__Work order__
Would you print every entry below exactly as written, omitting the images?

__Supplied material__

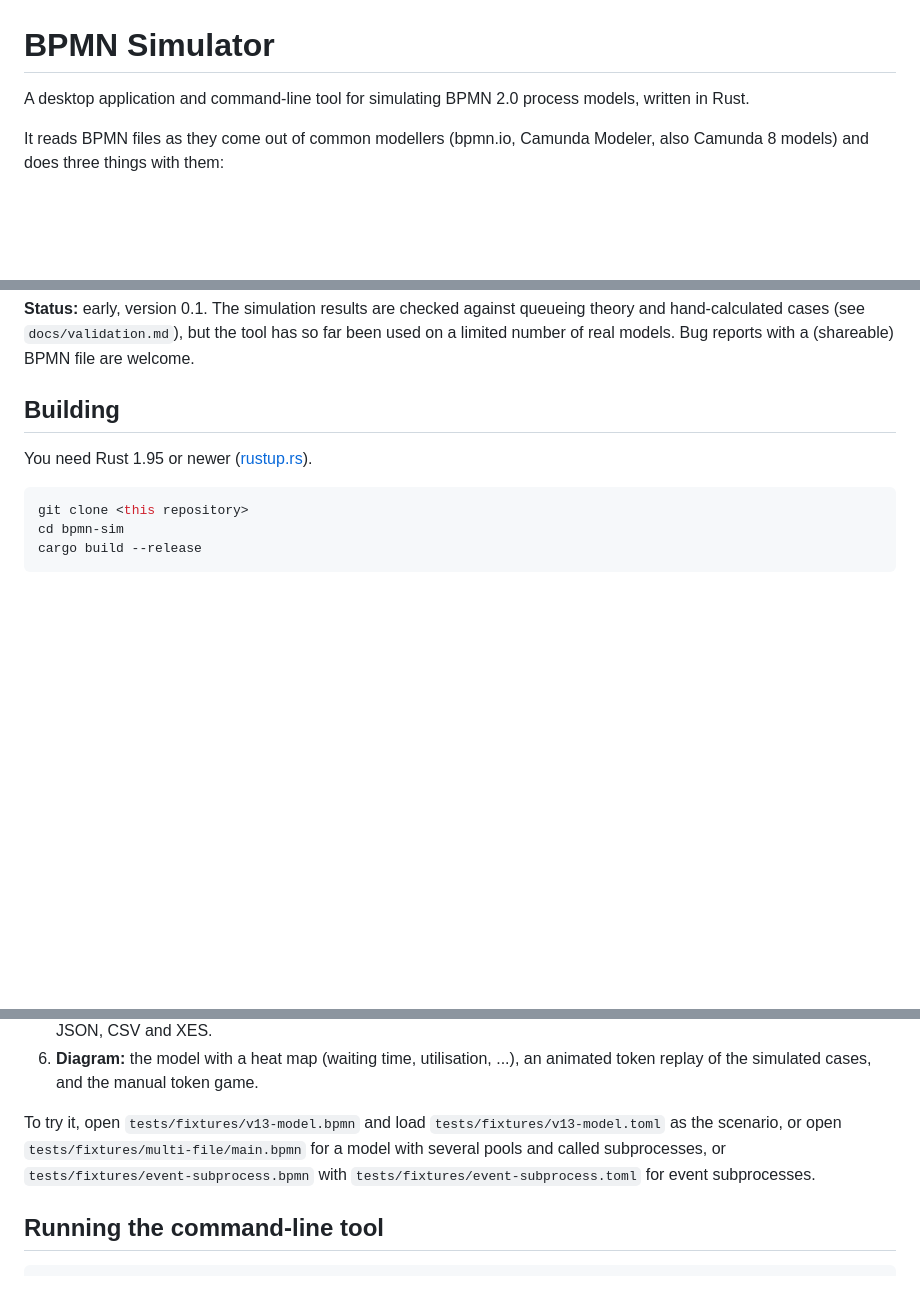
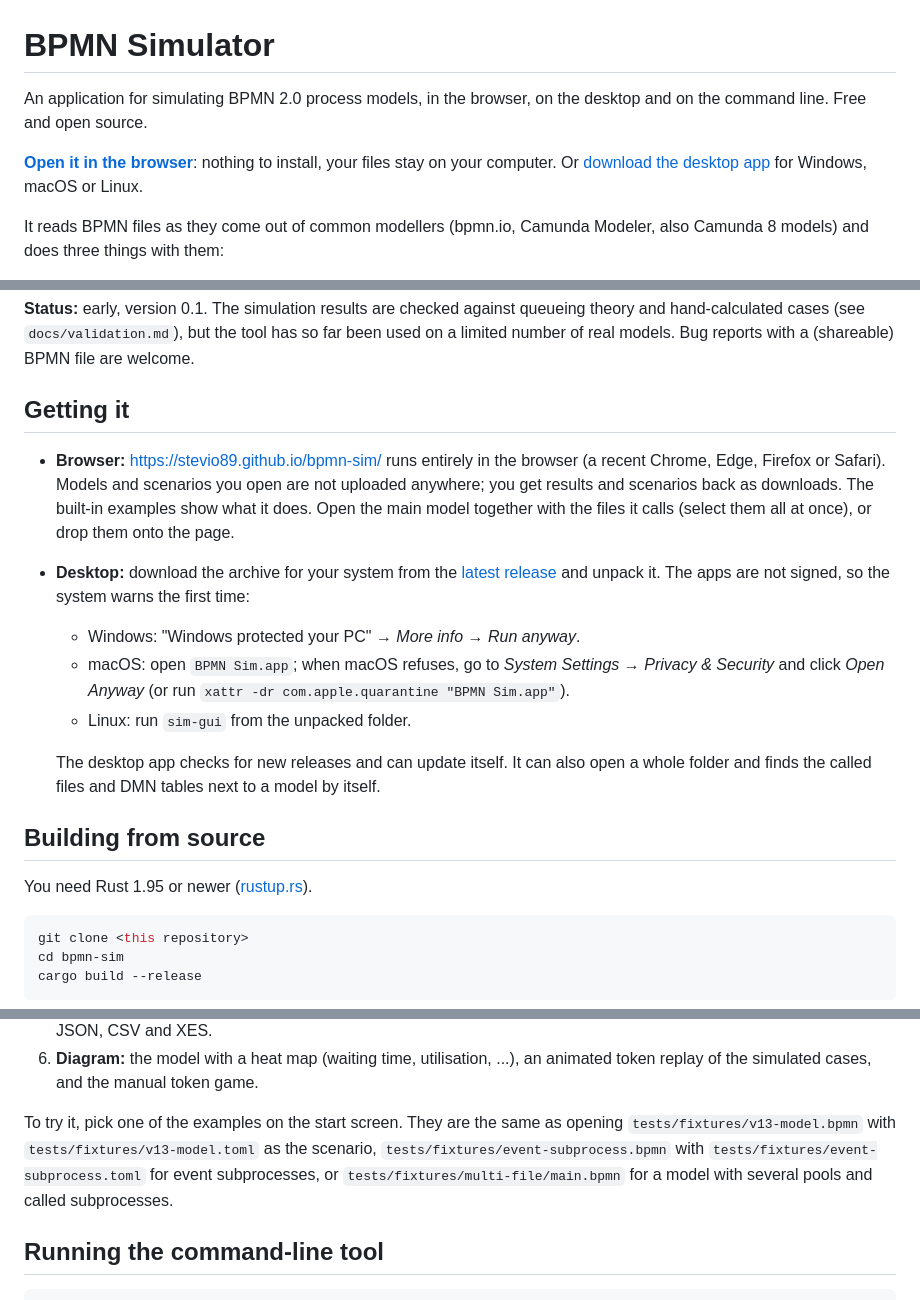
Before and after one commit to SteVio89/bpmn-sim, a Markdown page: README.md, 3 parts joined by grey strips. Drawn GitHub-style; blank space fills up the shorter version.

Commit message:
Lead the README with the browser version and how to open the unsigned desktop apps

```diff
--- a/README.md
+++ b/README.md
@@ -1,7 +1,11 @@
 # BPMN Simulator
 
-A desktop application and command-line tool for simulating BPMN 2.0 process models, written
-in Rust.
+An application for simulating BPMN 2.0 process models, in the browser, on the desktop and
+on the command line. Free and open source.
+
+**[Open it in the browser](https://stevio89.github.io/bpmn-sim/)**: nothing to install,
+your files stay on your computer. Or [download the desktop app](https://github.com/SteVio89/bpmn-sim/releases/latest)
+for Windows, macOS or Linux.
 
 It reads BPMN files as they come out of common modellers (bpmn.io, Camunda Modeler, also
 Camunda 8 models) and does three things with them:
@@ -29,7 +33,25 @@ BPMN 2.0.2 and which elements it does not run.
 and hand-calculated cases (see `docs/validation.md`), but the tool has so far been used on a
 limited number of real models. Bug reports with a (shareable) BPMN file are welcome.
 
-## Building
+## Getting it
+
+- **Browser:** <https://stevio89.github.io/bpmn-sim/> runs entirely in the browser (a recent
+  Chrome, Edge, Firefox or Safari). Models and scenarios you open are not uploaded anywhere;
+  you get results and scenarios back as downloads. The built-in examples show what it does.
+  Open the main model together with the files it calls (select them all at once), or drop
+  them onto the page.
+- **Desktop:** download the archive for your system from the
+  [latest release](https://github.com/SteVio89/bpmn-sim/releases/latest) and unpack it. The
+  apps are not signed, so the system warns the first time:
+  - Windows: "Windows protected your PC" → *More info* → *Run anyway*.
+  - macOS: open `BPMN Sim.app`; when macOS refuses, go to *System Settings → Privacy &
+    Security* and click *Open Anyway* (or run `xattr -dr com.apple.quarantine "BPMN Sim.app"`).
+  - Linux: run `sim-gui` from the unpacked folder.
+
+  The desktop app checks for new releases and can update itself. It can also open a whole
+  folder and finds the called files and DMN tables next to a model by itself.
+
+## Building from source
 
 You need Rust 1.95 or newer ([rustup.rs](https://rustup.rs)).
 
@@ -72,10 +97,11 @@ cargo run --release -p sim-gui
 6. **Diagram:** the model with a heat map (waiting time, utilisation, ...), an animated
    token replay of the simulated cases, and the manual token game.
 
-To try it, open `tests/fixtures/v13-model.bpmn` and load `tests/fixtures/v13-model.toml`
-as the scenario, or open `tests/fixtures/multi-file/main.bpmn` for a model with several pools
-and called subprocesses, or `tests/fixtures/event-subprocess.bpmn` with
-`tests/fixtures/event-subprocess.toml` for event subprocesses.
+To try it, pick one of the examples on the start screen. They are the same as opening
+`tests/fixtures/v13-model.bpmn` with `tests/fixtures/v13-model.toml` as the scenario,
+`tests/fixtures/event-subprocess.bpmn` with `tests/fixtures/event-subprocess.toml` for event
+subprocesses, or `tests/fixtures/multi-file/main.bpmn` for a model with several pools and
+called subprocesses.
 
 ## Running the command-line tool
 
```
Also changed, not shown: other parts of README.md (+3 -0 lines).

__Exercise solution__
Before and after one commit to SteVio89/bpmn-sim, a Markdown page: README.md, 3 parts joined by grey strips. Drawn GitHub-style; blank space fills up the shorter version.

Commit message:
Lead the README with the browser version and how to open the unsigned desktop apps

```diff
--- a/README.md
+++ b/README.md
@@ -1,7 +1,11 @@
 # BPMN Simulator
 
-A desktop application and command-line tool for simulating BPMN 2.0 process models, written
-in Rust.
+An application for simulating BPMN 2.0 process models, in the browser, on the desktop and
+on the command line. Free and open source.
+
+**[Open it in the browser](https://stevio89.github.io/bpmn-sim/)**: nothing to install,
+your files stay on your computer. Or [download the desktop app](https://github.com/SteVio89/bpmn-sim/releases/latest)
+for Windows, macOS or Linux.
 
 It reads BPMN files as they come out of common modellers (bpmn.io, Camunda Modeler, also
 Camunda 8 models) and does three things with them:
@@ -29,7 +33,25 @@ BPMN 2.0.2 and which elements it does not run.
 and hand-calculated cases (see `docs/validation.md`), but the tool has so far been used on a
 limited number of real models. Bug reports with a (shareable) BPMN file are welcome.
 
-## Building
+## Getting it
+
+- **Browser:** <https://stevio89.github.io/bpmn-sim/> runs entirely in the browser (a recent
+  Chrome, Edge, Firefox or Safari). Models and scenarios you open are not uploaded anywhere;
+  you get results and scenarios back as downloads. The built-in examples show what it does.
+  Open the main model together with the files it calls (select them all at once), or drop
+  them onto the page.
+- **Desktop:** download the archive for your system from the
+  [latest release](https://github.com/SteVio89/bpmn-sim/releases/latest) and unpack it. The
+  apps are not signed, so the system warns the first time:
+  - Windows: "Windows protected your PC" → *More info* → *Run anyway*.
+  - macOS: open `BPMN Sim.app`; when macOS refuses, go to *System Settings → Privacy &
+    Security* and click *Open Anyway* (or run `xattr -dr com.apple.quarantine "BPMN Sim.app"`).
+  - Linux: run `sim-gui` from the unpacked folder.
+
+  The desktop app checks for new releases and can update itself. It can also open a whole
+  folder and finds the called files and DMN tables next to a model by itself.
+
+## Building from source
 
 You need Rust 1.95 or newer ([rustup.rs](https://rustup.rs)).
 
@@ -72,10 +97,11 @@ cargo run --release -p sim-gui
 6. **Diagram:** the model with a heat map (waiting time, utilisation, ...), an animated
    token replay of the simulated cases, and the manual token game.
 
-To try it, open `tests/fixtures/v13-model.bpmn` and load `tests/fixtures/v13-model.toml`
-as the scenario, or open `tests/fixtures/multi-file/main.bpmn` for a model with several pools
-and called subprocesses, or `tests/fixtures/event-subprocess.bpmn` with
-`tests/fixtures/event-subprocess.toml` for event subprocesses.
+To try it, pick one of the examples on the start screen. They are the same as opening
+`tests/fixtures/v13-model.bpmn` with `tests/fixtures/v13-model.toml` as the scenario,
+`tests/fixtures/event-subprocess.bpmn` with `tests/fixtures/event-subprocess.toml` for event
+subprocesses, or `tests/fixtures/multi-file/main.bpmn` for a model with several pools and
+called subprocesses.
 
 ## Running the command-line tool
 
```
Also changed, not shown: other parts of README.md (+3 -0 lines).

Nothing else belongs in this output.